▶ Records for this exercise

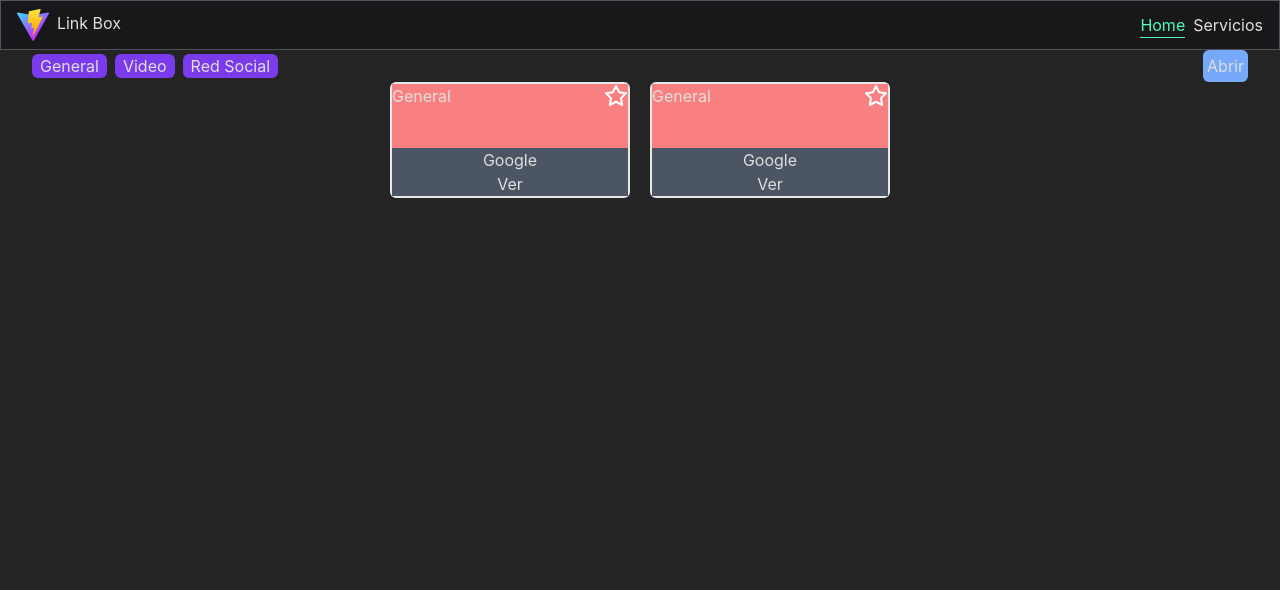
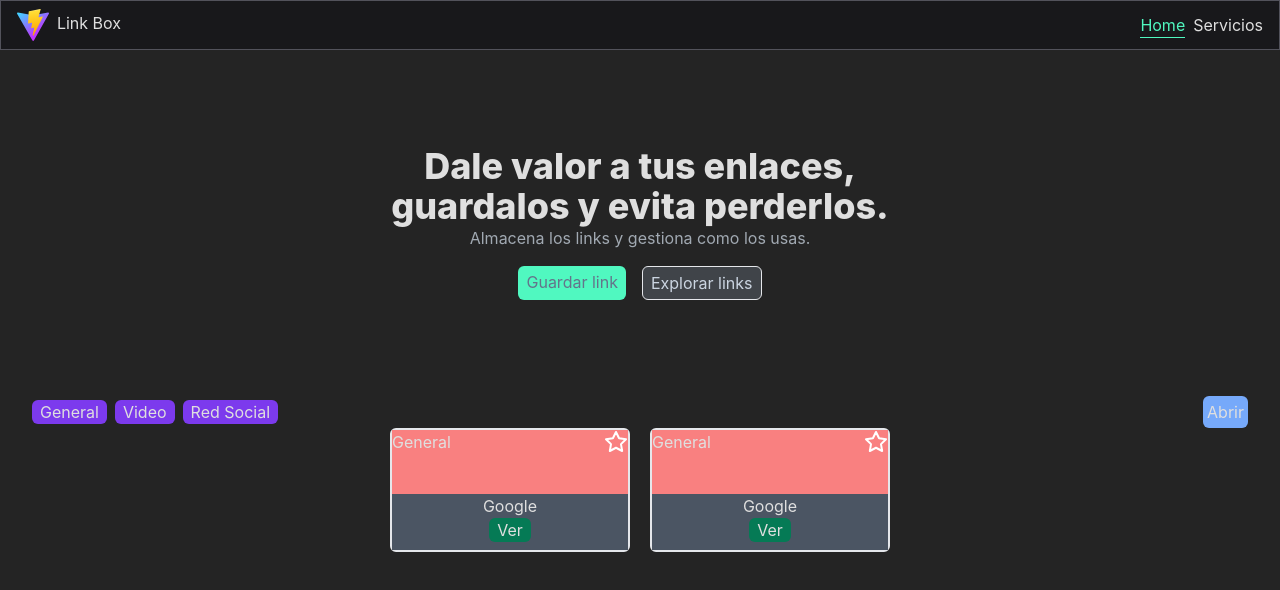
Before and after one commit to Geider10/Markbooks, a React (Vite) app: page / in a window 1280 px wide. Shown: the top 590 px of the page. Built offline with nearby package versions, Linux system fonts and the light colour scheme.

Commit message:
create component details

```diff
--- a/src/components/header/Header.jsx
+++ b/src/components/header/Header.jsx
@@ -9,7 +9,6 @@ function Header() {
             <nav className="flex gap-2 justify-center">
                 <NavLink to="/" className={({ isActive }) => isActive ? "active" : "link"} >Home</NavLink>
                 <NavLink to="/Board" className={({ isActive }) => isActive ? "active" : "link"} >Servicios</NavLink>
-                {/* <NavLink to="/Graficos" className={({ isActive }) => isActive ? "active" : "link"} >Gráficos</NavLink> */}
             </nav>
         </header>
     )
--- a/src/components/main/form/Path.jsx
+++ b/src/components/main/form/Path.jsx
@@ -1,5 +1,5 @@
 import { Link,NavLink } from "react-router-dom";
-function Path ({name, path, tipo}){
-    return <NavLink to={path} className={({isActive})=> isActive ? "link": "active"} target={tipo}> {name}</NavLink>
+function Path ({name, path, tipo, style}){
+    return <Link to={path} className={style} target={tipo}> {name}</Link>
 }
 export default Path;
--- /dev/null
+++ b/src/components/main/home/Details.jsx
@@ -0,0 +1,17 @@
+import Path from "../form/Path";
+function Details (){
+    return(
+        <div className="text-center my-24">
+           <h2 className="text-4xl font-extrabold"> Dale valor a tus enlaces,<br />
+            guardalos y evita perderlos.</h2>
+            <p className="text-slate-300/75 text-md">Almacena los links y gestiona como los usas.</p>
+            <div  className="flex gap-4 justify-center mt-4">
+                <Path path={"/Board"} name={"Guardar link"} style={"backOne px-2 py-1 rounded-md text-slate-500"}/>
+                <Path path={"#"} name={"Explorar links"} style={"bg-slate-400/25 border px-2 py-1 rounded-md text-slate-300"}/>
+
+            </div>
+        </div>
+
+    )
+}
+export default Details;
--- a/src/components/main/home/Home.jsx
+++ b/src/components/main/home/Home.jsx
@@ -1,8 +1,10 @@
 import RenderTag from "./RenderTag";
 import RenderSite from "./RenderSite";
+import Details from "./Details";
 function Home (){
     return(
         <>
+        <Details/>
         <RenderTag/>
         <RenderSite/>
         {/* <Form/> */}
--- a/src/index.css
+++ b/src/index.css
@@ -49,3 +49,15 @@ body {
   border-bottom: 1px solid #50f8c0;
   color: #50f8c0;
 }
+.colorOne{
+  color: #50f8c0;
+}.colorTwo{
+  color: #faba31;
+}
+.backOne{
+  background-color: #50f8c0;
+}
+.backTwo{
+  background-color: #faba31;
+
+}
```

▶ Work item
Please output the material as written, apart from the images.

▶ Expected answer
Before and after one commit to Geider10/Markbooks, a React (Vite) app: page / in a window 1280 px wide. Shown: the top 590 px of the page. Built offline with nearby package versions, Linux system fonts and the light colour scheme.

Commit message:
create component details

```diff
--- a/src/components/header/Header.jsx
+++ b/src/components/header/Header.jsx
@@ -9,7 +9,6 @@ function Header() {
             <nav className="flex gap-2 justify-center">
                 <NavLink to="/" className={({ isActive }) => isActive ? "active" : "link"} >Home</NavLink>
                 <NavLink to="/Board" className={({ isActive }) => isActive ? "active" : "link"} >Servicios</NavLink>
-                {/* <NavLink to="/Graficos" className={({ isActive }) => isActive ? "active" : "link"} >Gráficos</NavLink> */}
             </nav>
         </header>
     )
--- a/src/components/main/form/Path.jsx
+++ b/src/components/main/form/Path.jsx
@@ -1,5 +1,5 @@
 import { Link,NavLink } from "react-router-dom";
-function Path ({name, path, tipo}){
-    return <NavLink to={path} className={({isActive})=> isActive ? "link": "active"} target={tipo}> {name}</NavLink>
+function Path ({name, path, tipo, style}){
+    return <Link to={path} className={style} target={tipo}> {name}</Link>
 }
 export default Path;
--- /dev/null
+++ b/src/components/main/home/Details.jsx
@@ -0,0 +1,17 @@
+import Path from "../form/Path";
+function Details (){
+    return(
+        <div className="text-center my-24">
+           <h2 className="text-4xl font-extrabold"> Dale valor a tus enlaces,<br />
+            guardalos y evita perderlos.</h2>
+            <p className="text-slate-300/75 text-md">Almacena los links y gestiona como los usas.</p>
+            <div  className="flex gap-4 justify-center mt-4">
+                <Path path={"/Board"} name={"Guardar link"} style={"backOne px-2 py-1 rounded-md text-slate-500"}/>
+                <Path path={"#"} name={"Explorar links"} style={"bg-slate-400/25 border px-2 py-1 rounded-md text-slate-300"}/>
+
+            </div>
+        </div>
+
+    )
+}
+export default Details;
--- a/src/components/main/home/Home.jsx
+++ b/src/components/main/home/Home.jsx
@@ -1,8 +1,10 @@
 import RenderTag from "./RenderTag";
 import RenderSite from "./RenderSite";
+import Details from "./Details";
 function Home (){
     return(
         <>
+        <Details/>
         <RenderTag/>
         <RenderSite/>
         {/* <Form/> */}
--- a/src/index.css
+++ b/src/index.css
@@ -49,3 +49,15 @@ body {
   border-bottom: 1px solid #50f8c0;
   color: #50f8c0;
 }
+.colorOne{
+  color: #50f8c0;
+}.colorTwo{
+  color: #faba31;
+}
+.backOne{
+  background-color: #50f8c0;
+}
+.backTwo{
+  background-color: #faba31;
+
+}
```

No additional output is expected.